“Key opinion leaders such as Dr. Marik and Dr. Hopkins are recognizing the enhanced patient benefits and the reduced costs attributed to fluid management.
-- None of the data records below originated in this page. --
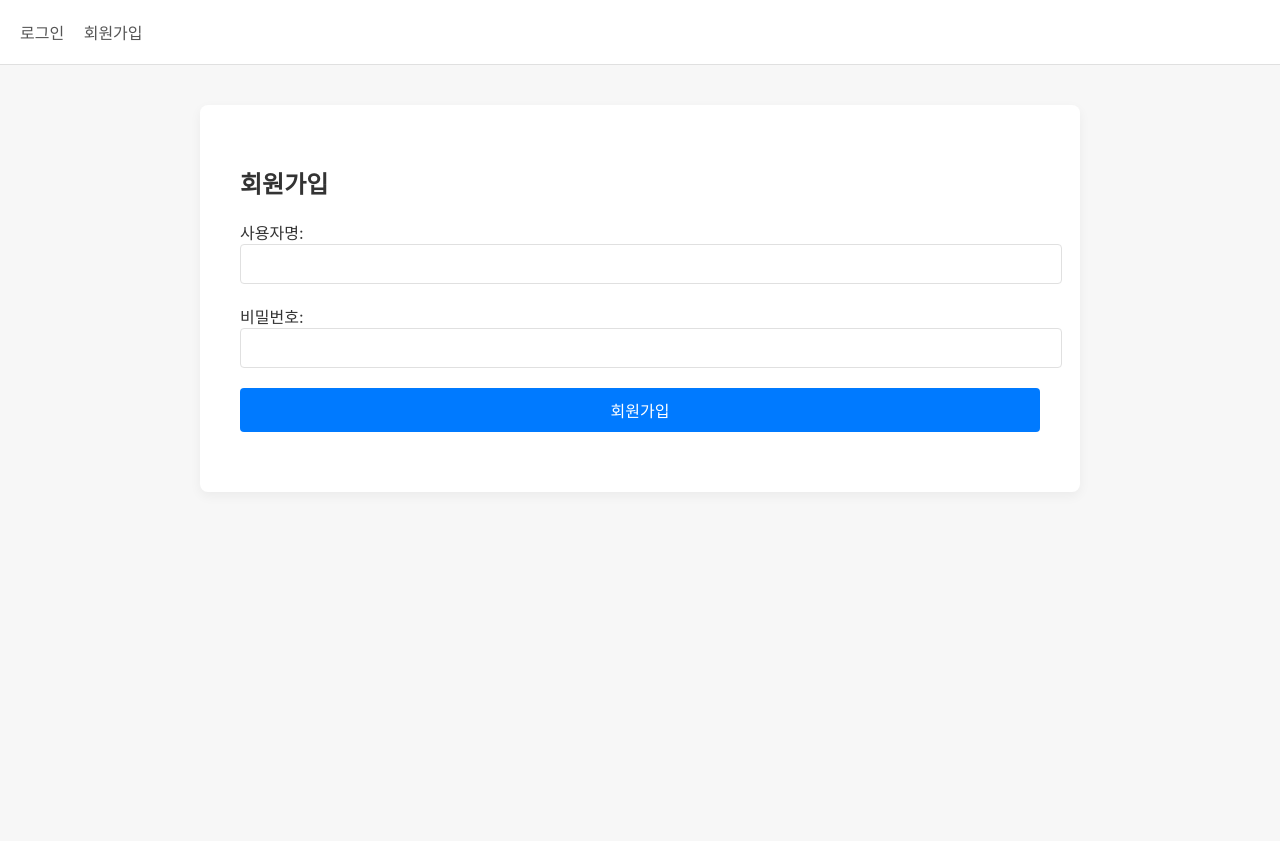
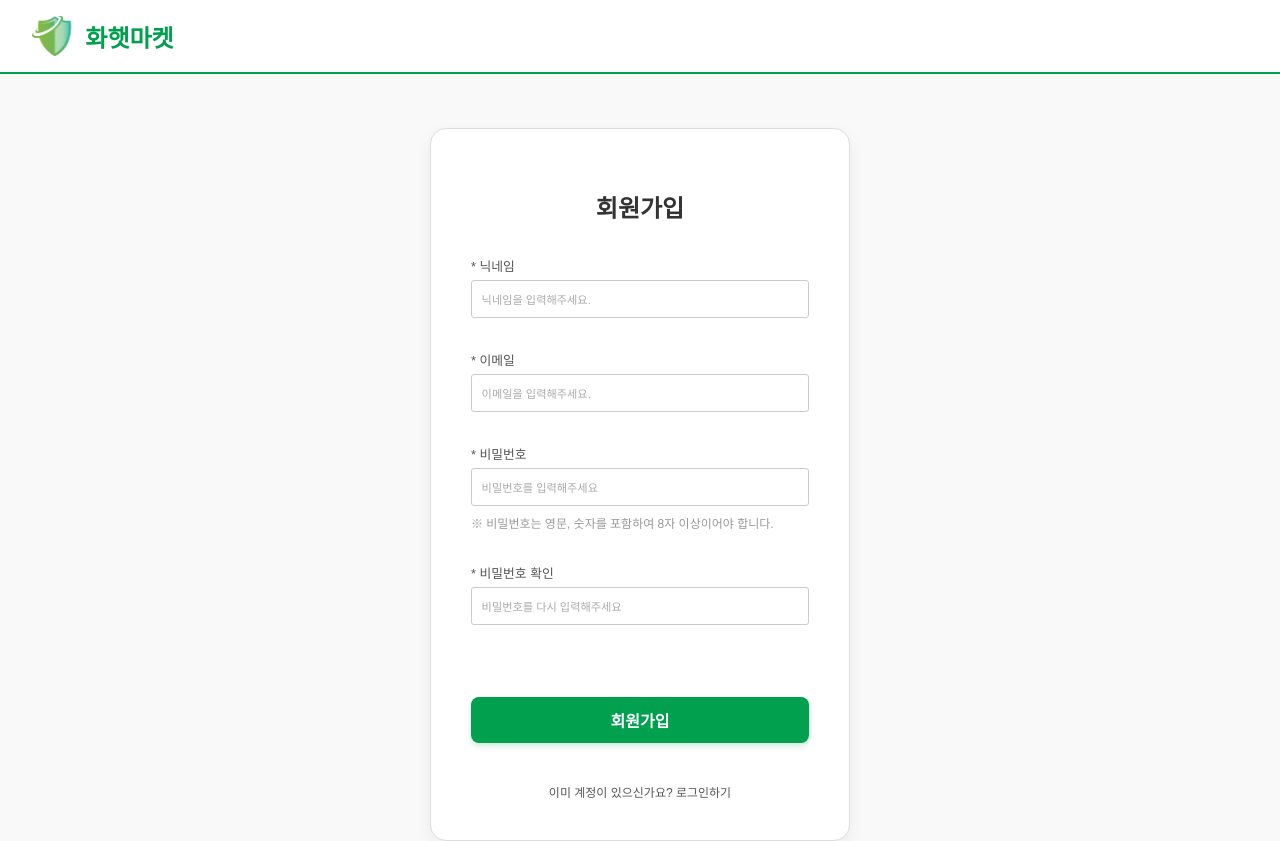
Before and after one commit to Jaen-923/secure-coding, a Flask app: page /register in a window 1280 px wide. Before the commit the page ends 432 px from the top, so only its background shows below. Run offline with Flask 3, Linux system fonts and the light colour scheme; some libraries are stand-ins or nearby versions.

Commit message:
Feat: 로그인, 회원가입 화면 구현

```diff
--- a/templates/register.html
+++ b/templates/register.html
@@ -1,10 +1,160 @@
-{% extends "base.html" %}
-{% block title %}회원가입{% endblock %}
-{% block content %}
-<h2>회원가입</h2>
-<form method="post">
-  사용자명: <input type="text" name="username" required><br>
-  비밀번호: <input type="password" name="password" required><br>
-  <button type="submit">회원가입</button>
-</form>
-{% endblock %}
+<!DOCTYPE html>
+<html lang="ko">
+<head>
+  <meta charset="UTF-8">
+  <title>화햇마켓 회원가입</title>
+  <style>
+    * {
+      box-sizing: border-box;
+    }
+
+    body {
+      margin: 0;
+      background: #f9f9f9;
+      font-family: "Pretendard", sans-serif;
+    }
+
+    .header {
+      display: flex;
+      align-items: center;
+      padding: 1rem 2rem;
+      border-bottom: 2px solid #00a04e;
+      background-color: white;
+      position: fixed;
+      top: 0;
+      left: 0;
+      right: 0;
+      z-index: 10;
+    }
+
+    .header img {
+      height: 40px;
+      margin-right: 0.5rem;
+    }
+
+    .header .logo-text {
+      font-size: 1.5rem;
+      font-weight: bold;
+      color: #00a04e;
+      margin: 0;
+    }
+
+    .container {
+      max-width: 420px;
+      margin: 8rem auto 0 auto;
+      padding: 2.5rem;
+      border: 1px solid #ddd;
+      border-radius: 16px;
+      background: #ffffff;
+      box-shadow: 0 6px 18px rgba(0, 0, 0, 0.06);
+    }
+
+    .title {
+      text-align: center;
+      margin-bottom: 2rem;
+      font-size: 1.5rem;
+      font-weight: 600;
+      color: #333;
+    }
+
+    .form input {
+      width: 100%;
+      padding: 0.6rem;
+      margin-bottom: 2rem;
+      border: 1px solid #ccc;
+      border-radius: 3px;
+      font-size: 0.95rem;
+    }
+
+    .field-label {
+      font-size: 0.8rem;
+      color: #555;
+      margin: 0 0 0.3rem 0;
+      text-align: left;
+      font-weight: semibold;
+    }
+
+
+    .form input::placeholder {
+      font-size: 0.7rem;
+      color: #aaa;
+    }
+
+    .password-rule {
+      font-size: 0.75rem;
+      color: #999;
+      margin-top: -1.5rem;
+      margin-bottom: 2rem;
+    }
+
+    .btn-green {
+      width: 100%;
+      background: #00a04e;
+      margin-top: 2.5rem;
+      color: white;
+      padding: 0.7rem;
+      border: none;
+      border-radius: 8px;
+      font-size: 1rem;
+      cursor: pointer;
+      font-weight: bold;
+      transition: background 0.3s;
+      box-shadow: 0 3px 6px rgba(0, 160, 78, 0.2);
+    }
+
+    .btn-green:hover {
+      background: #009247;
+    }
+
+    .link-group {
+      text-align: center;
+      margin-top: 2.5rem;
+      font-size: 0.75rem;
+    }
+
+    .link-group a {
+      color: #555555;
+      text-decoration: none;
+      font-weight: 500;
+    }
+
+    .link-group a:hover {
+      text-decoration: underline;
+    }
+  </style>
+</head>
+<body>
+
+<!-- 헤더 -->
+<header class="header">
+  <img src="../static/whitehat_logo.png" alt="로고">
+  <h1 class="logo-text">화햇마켓</h1>
+</header>
+
+<!-- 회원가입 폼 -->
+<div class="container">
+  <h2 class="title">회원가입</h2>
+
+  <form method="post" class="form">
+    <p class="field-label">* 닉네임</p>
+    <input type="text" id="nickname" name="nickname" placeholder="닉네임을 입력해주세요." required>
+    <p class="field-label">* 이메일</p>
+    <input type="email" id="email" name="email" placeholder="이메일을 입력해주세요." required>
+
+    <p class="field-label">* 비밀번호</p>
+    <input type="password" id="password" name="password" placeholder="비밀번호를 입력해주세요" required>
+    <p class="password-rule">※ 비밀번호는 영문, 숫자를 포함하여 8자 이상이어야 합니다.</p>
+
+    <p class="field-label">* 비밀번호 확인</p>
+    <input type="password" id="confirm_password" name="confirm_password" placeholder="비밀번호를 다시 입력해주세요" required>
+
+    <button type="submit" class="btn-green">회원가입</button>
+
+    <div class="link-group">
+      <a href="login.html">이미 계정이 있으신가요? 로그인하기</a>
+    </div>
+  </form>
+</div>
+
+</body>
+</html>
```
Also changed, not shown: templates/login.html (+137 -10 lines), static/whitehat_logo.png (added).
The FDA-cleared and CE-marked CHEETAH NICOM system is totally noninvasive and, using the power of Bioreactance, is designed to be the very best technology for continuous fluid assessment in the operating room or a critical care setting,” said Chris Hutchison, President and CEO of Cheetah Medical.
The CHEETAH NICOM (NonInvasive Cardiac Output Monitoring) system is the only completely noninvasive product designed to provide real-time, continuous, and dynamic monitoring of IV fluids that has been validated against the previous ‘gold standards’ of PAC (Pulmonary Artery Catheter), EDM (Esophageal Doppler Monitoring), and thermo dilution catheter.
Click here to view video, “A Physician’s Perspective.”
Click here for “Budget Impact Analysis” tool from Cheetah Medical.
“Evaluating the Cost-Effectiveness of Hemodynamic Monitoring Devices Used for Perioperative Fluid Optimization: A Preliminary Budget Impact Analysis (BIA)” prepared by Thomas Hopkins, MD, MBA; Tim Miller, MB, ChB; Tong Joo Gan, MD, MHS; Department of Anesthesiology, Duke University Medical Center, Durham, N.C. Presented as a Poster at the 2014 annual meeting of the American Society of Anesthesiologist (ASA).
Source: Cheetah Medical